Segment Open
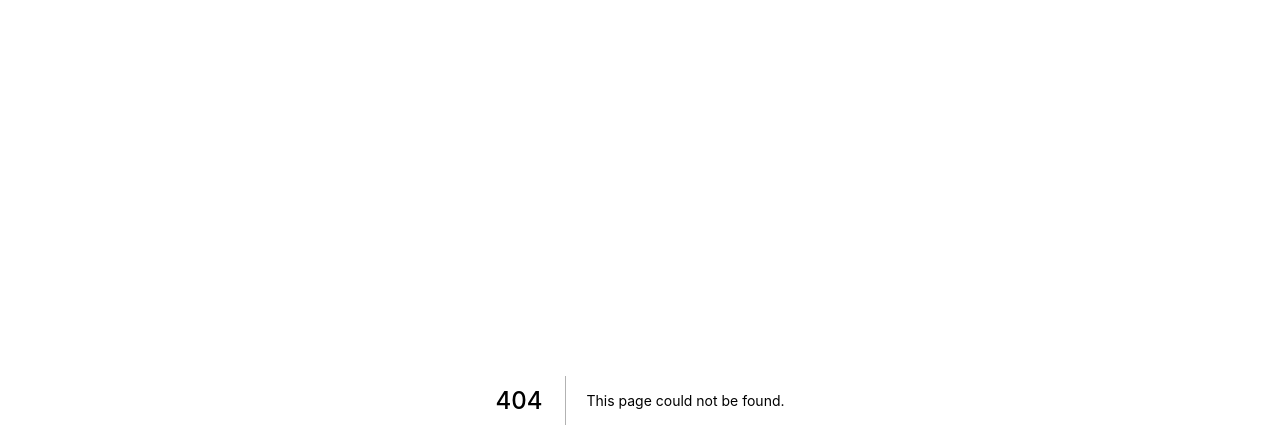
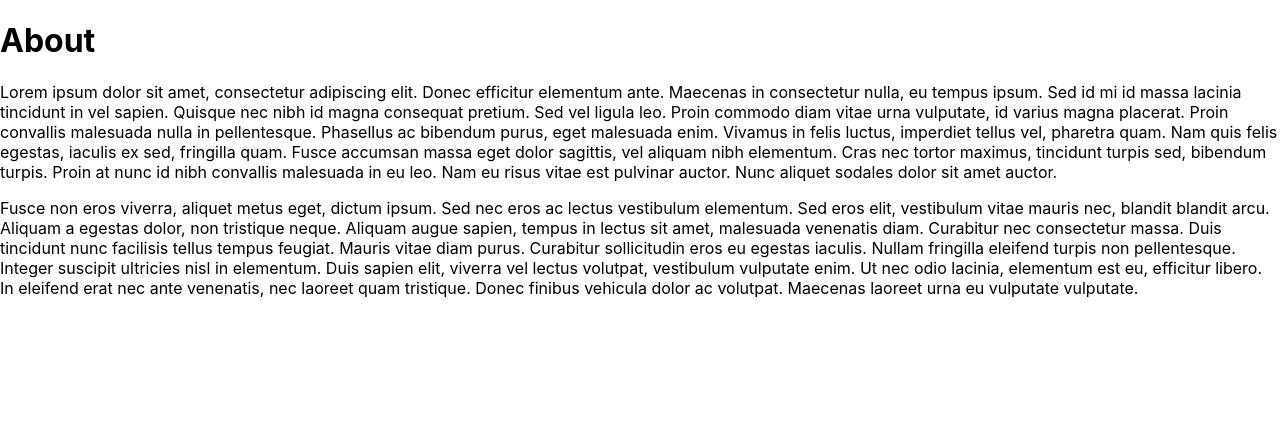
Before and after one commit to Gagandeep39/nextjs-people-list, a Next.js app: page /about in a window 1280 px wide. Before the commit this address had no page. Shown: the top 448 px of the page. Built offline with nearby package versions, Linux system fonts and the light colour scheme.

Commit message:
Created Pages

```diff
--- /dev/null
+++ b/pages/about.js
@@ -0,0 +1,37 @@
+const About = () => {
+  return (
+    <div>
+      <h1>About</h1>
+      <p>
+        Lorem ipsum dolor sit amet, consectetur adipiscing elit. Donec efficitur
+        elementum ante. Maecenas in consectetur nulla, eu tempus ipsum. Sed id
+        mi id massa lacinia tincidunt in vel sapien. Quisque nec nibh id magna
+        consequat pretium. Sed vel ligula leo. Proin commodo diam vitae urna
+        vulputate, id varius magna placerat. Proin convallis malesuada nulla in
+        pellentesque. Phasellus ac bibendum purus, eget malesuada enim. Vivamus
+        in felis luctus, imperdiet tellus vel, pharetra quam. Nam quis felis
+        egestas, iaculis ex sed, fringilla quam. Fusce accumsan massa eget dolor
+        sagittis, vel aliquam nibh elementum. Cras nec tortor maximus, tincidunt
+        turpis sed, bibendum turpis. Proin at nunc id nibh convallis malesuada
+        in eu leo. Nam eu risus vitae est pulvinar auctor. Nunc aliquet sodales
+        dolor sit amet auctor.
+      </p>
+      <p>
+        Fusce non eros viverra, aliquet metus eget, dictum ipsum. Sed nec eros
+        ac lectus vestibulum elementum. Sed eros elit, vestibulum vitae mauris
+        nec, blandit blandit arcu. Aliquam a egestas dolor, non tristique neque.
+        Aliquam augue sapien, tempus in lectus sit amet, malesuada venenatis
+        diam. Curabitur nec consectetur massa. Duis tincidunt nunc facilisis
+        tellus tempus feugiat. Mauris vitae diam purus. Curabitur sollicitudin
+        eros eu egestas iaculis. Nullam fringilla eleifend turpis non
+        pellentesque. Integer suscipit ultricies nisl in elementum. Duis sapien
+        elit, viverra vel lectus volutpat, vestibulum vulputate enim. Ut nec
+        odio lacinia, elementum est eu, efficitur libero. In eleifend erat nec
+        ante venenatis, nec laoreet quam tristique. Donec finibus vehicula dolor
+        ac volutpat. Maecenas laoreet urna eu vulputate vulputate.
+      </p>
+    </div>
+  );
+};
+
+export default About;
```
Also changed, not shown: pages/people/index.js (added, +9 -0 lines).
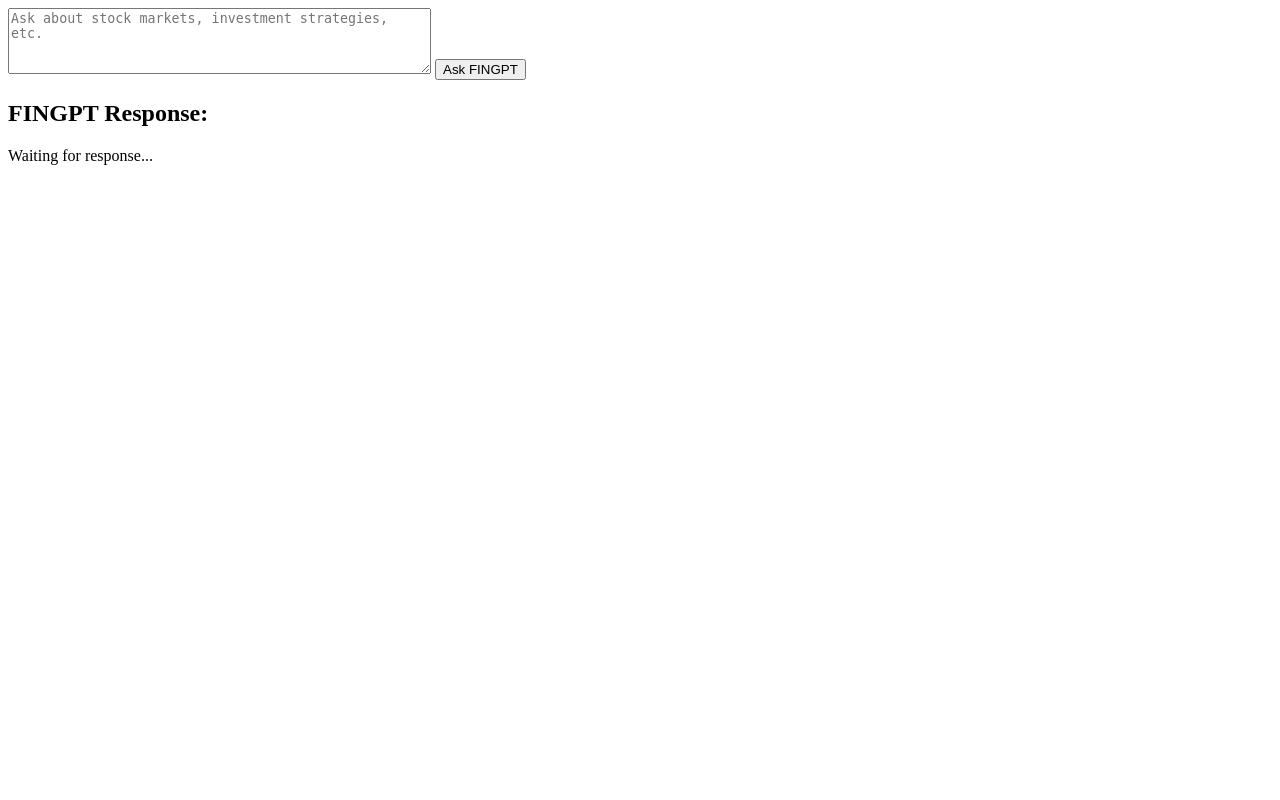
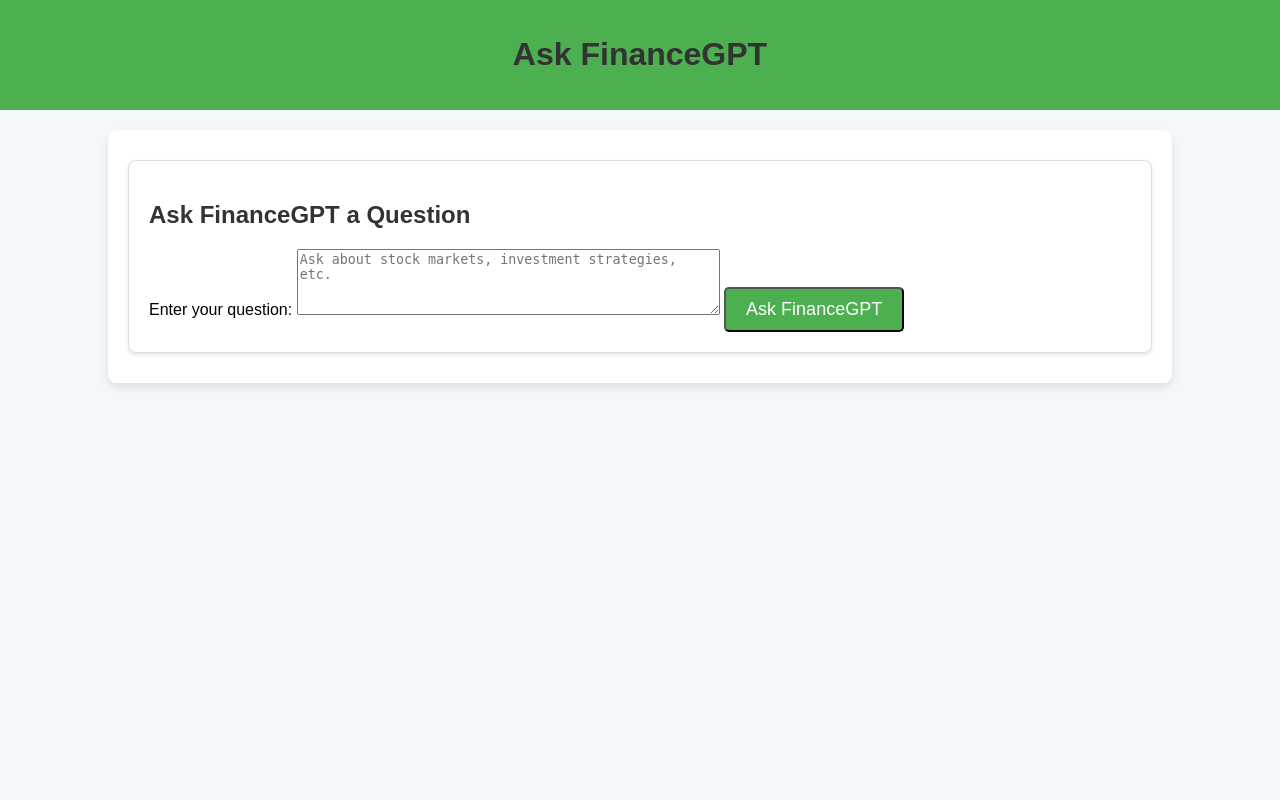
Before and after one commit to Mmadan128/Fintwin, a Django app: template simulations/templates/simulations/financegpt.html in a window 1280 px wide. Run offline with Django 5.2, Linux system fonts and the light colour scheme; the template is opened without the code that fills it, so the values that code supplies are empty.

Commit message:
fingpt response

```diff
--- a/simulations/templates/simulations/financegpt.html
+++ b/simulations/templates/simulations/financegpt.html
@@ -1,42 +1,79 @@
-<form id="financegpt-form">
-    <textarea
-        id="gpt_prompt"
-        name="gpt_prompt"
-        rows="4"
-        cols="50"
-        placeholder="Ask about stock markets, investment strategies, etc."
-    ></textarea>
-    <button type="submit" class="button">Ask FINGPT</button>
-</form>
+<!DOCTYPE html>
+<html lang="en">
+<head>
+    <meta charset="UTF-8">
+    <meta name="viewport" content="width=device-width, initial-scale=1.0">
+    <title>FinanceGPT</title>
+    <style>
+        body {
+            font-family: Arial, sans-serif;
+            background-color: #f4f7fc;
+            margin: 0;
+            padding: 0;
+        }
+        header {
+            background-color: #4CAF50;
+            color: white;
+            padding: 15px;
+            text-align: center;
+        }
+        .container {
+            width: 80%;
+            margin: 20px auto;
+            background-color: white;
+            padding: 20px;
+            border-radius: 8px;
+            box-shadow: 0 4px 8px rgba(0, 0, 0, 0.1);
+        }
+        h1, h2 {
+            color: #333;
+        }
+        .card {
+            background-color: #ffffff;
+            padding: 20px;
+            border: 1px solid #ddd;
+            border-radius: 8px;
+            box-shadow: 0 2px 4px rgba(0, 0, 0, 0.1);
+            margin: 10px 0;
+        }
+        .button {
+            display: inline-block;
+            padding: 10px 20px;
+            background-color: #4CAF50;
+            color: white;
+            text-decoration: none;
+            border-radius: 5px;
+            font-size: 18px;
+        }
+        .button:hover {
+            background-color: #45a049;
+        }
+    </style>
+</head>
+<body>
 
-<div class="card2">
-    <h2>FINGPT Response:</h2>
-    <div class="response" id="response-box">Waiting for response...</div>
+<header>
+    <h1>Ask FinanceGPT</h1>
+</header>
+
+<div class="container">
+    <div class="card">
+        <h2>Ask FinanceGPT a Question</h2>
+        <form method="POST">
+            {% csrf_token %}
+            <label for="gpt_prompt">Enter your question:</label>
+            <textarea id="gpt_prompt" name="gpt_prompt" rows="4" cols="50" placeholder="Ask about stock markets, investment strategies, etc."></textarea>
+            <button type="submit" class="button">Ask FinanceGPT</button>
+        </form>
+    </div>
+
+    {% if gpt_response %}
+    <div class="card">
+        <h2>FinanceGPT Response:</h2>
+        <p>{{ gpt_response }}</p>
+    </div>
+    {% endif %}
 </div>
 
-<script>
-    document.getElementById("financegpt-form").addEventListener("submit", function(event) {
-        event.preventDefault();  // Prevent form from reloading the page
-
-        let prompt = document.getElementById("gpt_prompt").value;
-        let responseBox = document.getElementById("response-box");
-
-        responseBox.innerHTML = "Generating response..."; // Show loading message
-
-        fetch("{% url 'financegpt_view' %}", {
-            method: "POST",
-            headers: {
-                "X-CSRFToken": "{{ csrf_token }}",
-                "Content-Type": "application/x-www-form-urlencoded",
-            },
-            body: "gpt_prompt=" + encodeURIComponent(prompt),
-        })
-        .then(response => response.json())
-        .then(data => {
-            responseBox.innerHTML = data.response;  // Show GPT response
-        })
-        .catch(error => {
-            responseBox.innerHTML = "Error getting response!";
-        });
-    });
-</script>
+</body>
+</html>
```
Segment Closed
__Exercise__.
Scan the material above for lines holding "background" and copy each of them.

__Output__.
+            background-color: #f4f7fc;
+            background-color: #4CAF50;
+            background-color: white;
+            background-color: #ffffff;
+            background-color: #4CAF50;
+            background-color: #45a049;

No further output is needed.